People form countless relationships throughout their lives – with family members, friends, coworkers, and neighbors. We have the deepest connections with the people we love – these relationships help make us who we are. They contribute to our sense of identity and have the power to transform us, for good or bad. Because of this, the death of a loved one can create numerous psychological issues, including PTSD, particularly if the loss was tragic and unexpected.
Trauma can come in many forms. The soldier returning from active duty in a war zone, the child who lives with physical, sexual, or emotional abuse or neglect, the first responder who must deal with human suffering on a daily basis, and the adult who endures domestic abuse all are experiencing trauma. Complex trauma occurs repeatedly and often involves direct harm to the victim. Its effects are cumulative and generally transpire in a specific setting and, frequently, within a particular time frame or within a specific relationship.
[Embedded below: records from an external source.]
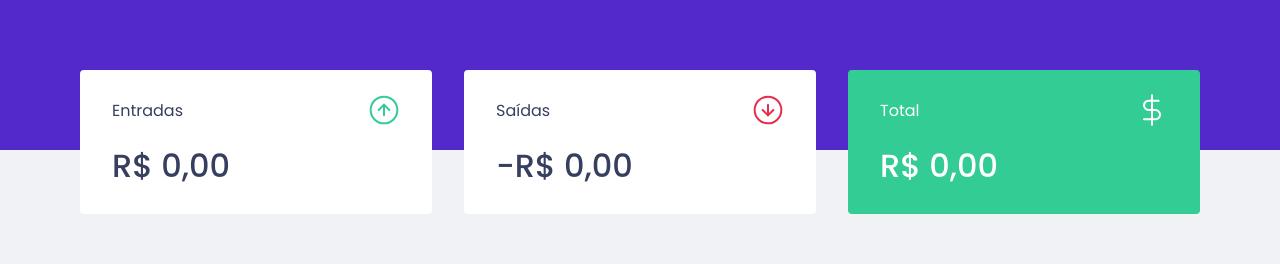
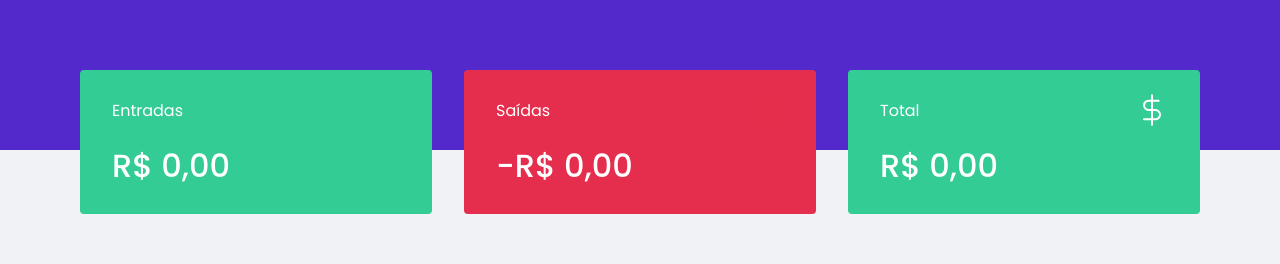
Before and after one commit to danvb112/Dtmoney, a React (Create React App) app: page / in a window 1280 px wide. Shown: the part 122-386 px from the top of the page. Built offline with nearby package versions, Linux system fonts and the light colour scheme; no server answers; what miragejs would draw is missing.

Commit message:
Fix background color bug from summary

```diff
--- a/src/components/Summary/index.tsx
+++ b/src/components/Summary/index.tsx
@@ -27,7 +27,7 @@ export function Summary() {
 
     return (
         <Container>
-            <div>
+            <div className="hightlight-background">
                 <header>
                     <p>Entradas</p>
                     <img src={incomeImg} />
@@ -39,7 +39,7 @@ export function Summary() {
                     }).format(summary.deposits)}
                 </strong>
             </div>
-            <div>
+            <div className="hightlight-background-red">
                 <header>
                     <p>Saídas</p>
                     <img src={outcomeImg} />
--- a/src/components/Summary/styles.ts
+++ b/src/components/Summary/styles.ts
@@ -30,5 +30,10 @@ export const Container = styled.div`
             background: var(--green);
             color: #FFF;
         }
+
+        &.hightlight-background-red {
+            background: var(--red);
+            color: #FFF;
+        }
     }
 `
```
Eye Movement Desensitization and Reprocessing (EMDR) is a fairly new therapy that helps specifically in the treatment of trauma recovery and Post Traumatic Stress Disorder (PTSD). PTSD is a disorder that often develops after exposure to a terrifying event or ordeal – one in which intense physical harm occurred or was threatened. PTSD can also result after someone has witnessed an event that is disturbing, distressing, or dangerous. Sufferers of this disorder have persistent, frightening thoughts and memories of their ordeal.
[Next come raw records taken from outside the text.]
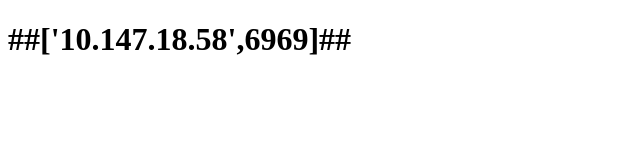
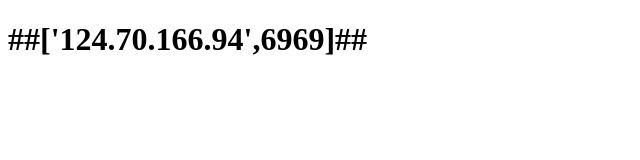
Before and after one commit to liyue983/win, a website: page index.html in a window 1280 px wide. Shown: the whole page, without its empty margins (0-640 px from the left). Drawn offline with Linux system fonts and the light colour scheme.

Commit message:
Update index.html

```diff
--- a/index.html
+++ b/index.html
@@ -5,6 +5,6 @@
 <title>windows</title>
 </head>
 <body>
-    <h1>##['10.147.18.58',6969]##</h1>
+    <h1>##['124.70.166.94',6969]##</h1>
 </body>
 </html>
```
If you suffer from a past trauma, EMDR can provide a much shorter recovery time than many therapies of the past.